Written by: Kate Preece
Reviewed by: Jo Lucre
One Weka Went Walking is a good early introduction for kids to the birds of the Chatham Islands, where the inquisitive weka encounters all types of birds on his journey across the islands.
Pippa Ensor has created beautiful illustrations that appear to be exquisitely created with watercolours; these highlight the beauty of each bird, from the muted shades of the Chatham Island warbler to the mottled blues of the Chatham Island tūī.
Author Kate Preece offers a simple yet catchy flow of words in One Weka Went Walking, with some te reo Māori translations and very occasionally Moriori. There are neat facts about the different birds that inhabit the Chatham Islands, some of which are threatened – like the nationally endangered Chatham Island tomtit or the threatened, nationally vulnerable Chatham Island snipe, which Preece incidentally offers a delightful fact about: it is as long as a pencil and lighter than a bar of soap, making it the smallest snipe in the Southern Hemisphere.
With curious facts at the bottom of each page, there’s a little bit more on offer for kids to absorb, like the fact that 12 buff wekas were released on Chatham Island in 1905 and now there are tens of thousands living there. Or ones of a more sneaky variety, like the fact that shining cuckoos, although rare, are known for sneaking their eggs into the Chatham Island warbler nests, and once the cuckoo hatches, it kicks the other eggs or chicks out of the nest.
One Weka Went Walking is a quaint book that will appeal to young children, particularly those with an interest in birds and

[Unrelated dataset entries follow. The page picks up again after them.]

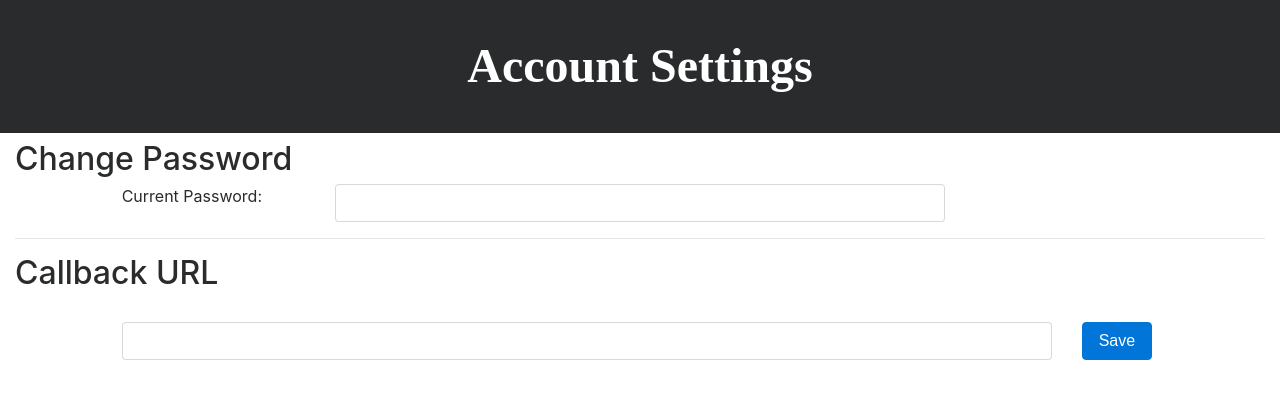
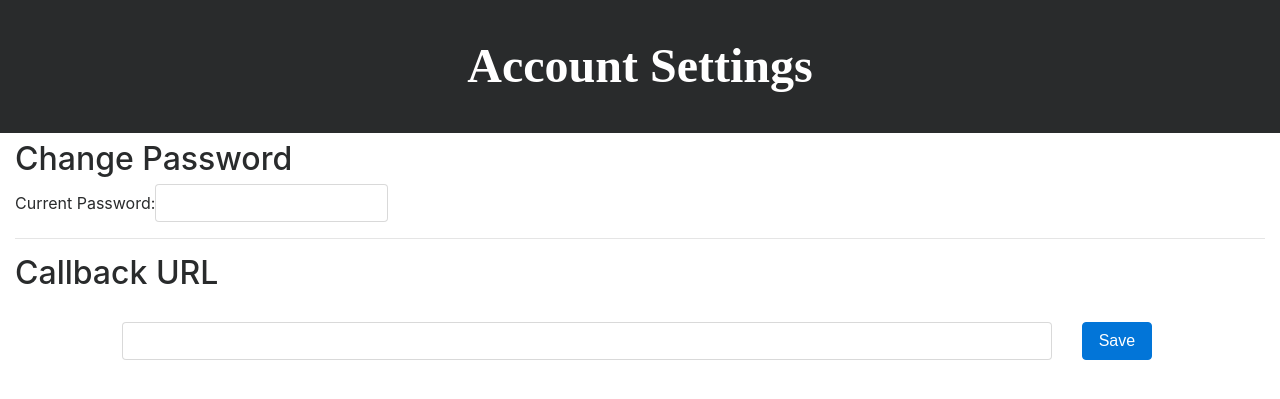
Before and after one commit to ashiswin/Kodyac-Web, a PHP site: page /settings.php in a window 1280 px wide. Shown: the part 56-455 px from the top of the page. Run offline with PHP 8.4, Linux system fonts and the light colour scheme; the visitor is signed in with stand-in values (Sample User, id 1); data that the repository does not hold is empty; some libraries are stand-ins or nearby versions; some web fonts are replaced.

Commit message:
Debug layout

```diff
--- a/settings.php
+++ b/settings.php
@@ -49,13 +49,9 @@
 		</div>
 		<div class="container-fluid">
 			<h2>Change Password</h2>
-			<div class="row">
-				<div class="offset-md-1 col-md-2">
+			<div class="form form-inline">
 					<label for="txtCurrentPassword">Current Password:</label>
-				</div>
-				<div class="col-md-6">
-					<input type="text" class="form-control" id="txtCurrentPassword">
-				</div>
+					<input type="text" class="form-control" id="txtCurrentPassword" length="15">
 			</div>
 			<hr>
 			<h2>Callback URL</h2>
```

the diversity of nature. The rhythmic flow and repetition of words in One Weka Went Walking creates a delightful story of a weka’s encounters with other birds that cleverly and simply tells: who is endangered, who is at risk, who eats what, who lives where, who’s plumper than fat, and who has a mohawk down the back of their back.